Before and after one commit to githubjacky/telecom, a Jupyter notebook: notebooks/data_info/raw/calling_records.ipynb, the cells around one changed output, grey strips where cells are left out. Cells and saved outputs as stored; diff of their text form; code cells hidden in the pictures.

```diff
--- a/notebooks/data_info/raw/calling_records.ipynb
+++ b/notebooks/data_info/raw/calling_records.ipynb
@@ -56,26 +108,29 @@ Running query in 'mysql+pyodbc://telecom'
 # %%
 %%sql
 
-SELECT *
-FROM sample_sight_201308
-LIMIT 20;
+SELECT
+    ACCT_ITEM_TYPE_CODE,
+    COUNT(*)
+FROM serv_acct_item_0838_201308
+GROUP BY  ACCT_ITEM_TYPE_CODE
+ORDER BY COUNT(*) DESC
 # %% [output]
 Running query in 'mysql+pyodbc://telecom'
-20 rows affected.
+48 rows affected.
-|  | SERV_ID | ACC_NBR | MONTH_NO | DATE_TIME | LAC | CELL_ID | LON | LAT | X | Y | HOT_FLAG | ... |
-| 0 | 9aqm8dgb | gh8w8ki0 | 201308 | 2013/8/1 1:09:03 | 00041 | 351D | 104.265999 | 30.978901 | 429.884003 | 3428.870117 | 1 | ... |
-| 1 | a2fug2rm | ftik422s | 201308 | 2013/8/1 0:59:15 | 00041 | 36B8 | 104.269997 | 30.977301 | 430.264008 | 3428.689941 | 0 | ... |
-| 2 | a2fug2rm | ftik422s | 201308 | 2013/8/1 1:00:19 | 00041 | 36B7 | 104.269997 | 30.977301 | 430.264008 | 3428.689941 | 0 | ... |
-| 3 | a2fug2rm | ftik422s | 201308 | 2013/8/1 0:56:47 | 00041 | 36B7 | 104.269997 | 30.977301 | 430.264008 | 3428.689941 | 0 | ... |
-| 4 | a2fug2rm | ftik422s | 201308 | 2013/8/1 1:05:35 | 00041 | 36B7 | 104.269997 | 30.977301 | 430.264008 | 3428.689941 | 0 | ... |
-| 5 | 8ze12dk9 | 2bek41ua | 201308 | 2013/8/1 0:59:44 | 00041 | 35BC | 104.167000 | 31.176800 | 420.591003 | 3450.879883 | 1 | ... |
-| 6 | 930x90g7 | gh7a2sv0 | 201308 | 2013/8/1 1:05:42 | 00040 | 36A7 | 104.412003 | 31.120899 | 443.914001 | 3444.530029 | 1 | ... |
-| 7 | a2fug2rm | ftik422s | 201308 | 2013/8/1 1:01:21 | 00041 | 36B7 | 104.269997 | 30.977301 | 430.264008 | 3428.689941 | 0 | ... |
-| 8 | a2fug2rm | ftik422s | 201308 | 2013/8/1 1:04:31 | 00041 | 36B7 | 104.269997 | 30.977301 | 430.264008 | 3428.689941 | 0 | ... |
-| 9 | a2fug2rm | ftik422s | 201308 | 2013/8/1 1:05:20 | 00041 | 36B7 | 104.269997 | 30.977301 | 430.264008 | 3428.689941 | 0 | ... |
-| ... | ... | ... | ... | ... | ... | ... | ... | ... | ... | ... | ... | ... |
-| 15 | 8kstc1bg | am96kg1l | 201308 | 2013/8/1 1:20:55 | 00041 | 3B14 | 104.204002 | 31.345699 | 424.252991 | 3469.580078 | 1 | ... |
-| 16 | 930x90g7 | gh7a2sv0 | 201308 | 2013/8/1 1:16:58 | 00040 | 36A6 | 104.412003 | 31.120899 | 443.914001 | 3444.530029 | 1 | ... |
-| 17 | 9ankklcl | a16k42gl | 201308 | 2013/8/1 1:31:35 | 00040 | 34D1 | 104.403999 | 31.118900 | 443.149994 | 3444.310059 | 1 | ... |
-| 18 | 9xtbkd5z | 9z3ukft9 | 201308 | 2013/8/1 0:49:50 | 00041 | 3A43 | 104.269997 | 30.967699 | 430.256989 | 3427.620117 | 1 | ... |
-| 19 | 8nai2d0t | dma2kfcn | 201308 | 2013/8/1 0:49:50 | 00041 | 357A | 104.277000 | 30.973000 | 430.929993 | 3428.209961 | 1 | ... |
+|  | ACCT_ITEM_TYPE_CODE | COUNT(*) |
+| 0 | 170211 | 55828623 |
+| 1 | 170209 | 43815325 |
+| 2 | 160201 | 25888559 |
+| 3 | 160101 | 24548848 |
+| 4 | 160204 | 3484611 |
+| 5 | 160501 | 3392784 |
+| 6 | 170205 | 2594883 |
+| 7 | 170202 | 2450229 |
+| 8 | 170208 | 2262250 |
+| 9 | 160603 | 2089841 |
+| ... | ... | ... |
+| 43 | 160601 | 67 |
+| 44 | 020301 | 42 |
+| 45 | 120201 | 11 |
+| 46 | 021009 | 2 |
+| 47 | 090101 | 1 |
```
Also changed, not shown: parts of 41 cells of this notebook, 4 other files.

■ DESCRIPTION OF THE TASK ■
Each record above should be repeated exactly as it appears.

■ SOLUTION BELOW ■
Before and after one commit to githubjacky/telecom, a Jupyter notebook: notebooks/data_info/raw/calling_records.ipynb, the cells around one changed output, grey strips where cells are left out. Cells and saved outputs as stored; diff of their text form; code cells hidden in the pictures.

```diff
--- a/notebooks/data_info/raw/calling_records.ipynb
+++ b/notebooks/data_info/raw/calling_records.ipynb
@@ -56,26 +108,29 @@ Running query in 'mysql+pyodbc://telecom'
 # %%
 %%sql
 
-SELECT *
-FROM sample_sight_201308
-LIMIT 20;
+SELECT
+    ACCT_ITEM_TYPE_CODE,
+    COUNT(*)
+FROM serv_acct_item_0838_201308
+GROUP BY  ACCT_ITEM_TYPE_CODE
+ORDER BY COUNT(*) DESC
 # %% [output]
 Running query in 'mysql+pyodbc://telecom'
-20 rows affected.
+48 rows affected.
-|  | SERV_ID | ACC_NBR | MONTH_NO | DATE_TIME | LAC | CELL_ID | LON | LAT | X | Y | HOT_FLAG | ... |
-| 0 | 9aqm8dgb | gh8w8ki0 | 201308 | 2013/8/1 1:09:03 | 00041 | 351D | 104.265999 | 30.978901 | 429.884003 | 3428.870117 | 1 | ... |
-| 1 | a2fug2rm | ftik422s | 201308 | 2013/8/1 0:59:15 | 00041 | 36B8 | 104.269997 | 30.977301 | 430.264008 | 3428.689941 | 0 | ... |
-| 2 | a2fug2rm | ftik422s | 201308 | 2013/8/1 1:00:19 | 00041 | 36B7 | 104.269997 | 30.977301 | 430.264008 | 3428.689941 | 0 | ... |
-| 3 | a2fug2rm | ftik422s | 201308 | 2013/8/1 0:56:47 | 00041 | 36B7 | 104.269997 | 30.977301 | 430.264008 | 3428.689941 | 0 | ... |
-| 4 | a2fug2rm | ftik422s | 201308 | 2013/8/1 1:05:35 | 00041 | 36B7 | 104.269997 | 30.977301 | 430.264008 | 3428.689941 | 0 | ... |
-| 5 | 8ze12dk9 | 2bek41ua | 201308 | 2013/8/1 0:59:44 | 00041 | 35BC | 104.167000 | 31.176800 | 420.591003 | 3450.879883 | 1 | ... |
-| 6 | 930x90g7 | gh7a2sv0 | 201308 | 2013/8/1 1:05:42 | 00040 | 36A7 | 104.412003 | 31.120899 | 443.914001 | 3444.530029 | 1 | ... |
-| 7 | a2fug2rm | ftik422s | 201308 | 2013/8/1 1:01:21 | 00041 | 36B7 | 104.269997 | 30.977301 | 430.264008 | 3428.689941 | 0 | ... |
-| 8 | a2fug2rm | ftik422s | 201308 | 2013/8/1 1:04:31 | 00041 | 36B7 | 104.269997 | 30.977301 | 430.264008 | 3428.689941 | 0 | ... |
-| 9 | a2fug2rm | ftik422s | 201308 | 2013/8/1 1:05:20 | 00041 | 36B7 | 104.269997 | 30.977301 | 430.264008 | 3428.689941 | 0 | ... |
-| ... | ... | ... | ... | ... | ... | ... | ... | ... | ... | ... | ... | ... |
-| 15 | 8kstc1bg | am96kg1l | 201308 | 2013/8/1 1:20:55 | 00041 | 3B14 | 104.204002 | 31.345699 | 424.252991 | 3469.580078 | 1 | ... |
-| 16 | 930x90g7 | gh7a2sv0 | 201308 | 2013/8/1 1:16:58 | 00040 | 36A6 | 104.412003 | 31.120899 | 443.914001 | 3444.530029 | 1 | ... |
-| 17 | 9ankklcl | a16k42gl | 201308 | 2013/8/1 1:31:35 | 00040 | 34D1 | 104.403999 | 31.118900 | 443.149994 | 3444.310059 | 1 | ... |
-| 18 | 9xtbkd5z | 9z3ukft9 | 201308 | 2013/8/1 0:49:50 | 00041 | 3A43 | 104.269997 | 30.967699 | 430.256989 | 3427.620117 | 1 | ... |
-| 19 | 8nai2d0t | dma2kfcn | 201308 | 2013/8/1 0:49:50 | 00041 | 357A | 104.277000 | 30.973000 | 430.929993 | 3428.209961 | 1 | ... |
+|  | ACCT_ITEM_TYPE_CODE | COUNT(*) |
+| 0 | 170211 | 55828623 |
+| 1 | 170209 | 43815325 |
+| 2 | 160201 | 25888559 |
+| 3 | 160101 | 24548848 |
+| 4 | 160204 | 3484611 |
+| 5 | 160501 | 3392784 |
+| 6 | 170205 | 2594883 |
+| 7 | 170202 | 2450229 |
+| 8 | 170208 | 2262250 |
+| 9 | 160603 | 2089841 |
+| ... | ... | ... |
+| 43 | 160601 | 67 |
+| 44 | 020301 | 42 |
+| 45 | 120201 | 11 |
+| 46 | 021009 | 2 |
+| 47 | 090101 | 1 |
```
Also changed, not shown: parts of 41 cells of this notebook, 4 other files.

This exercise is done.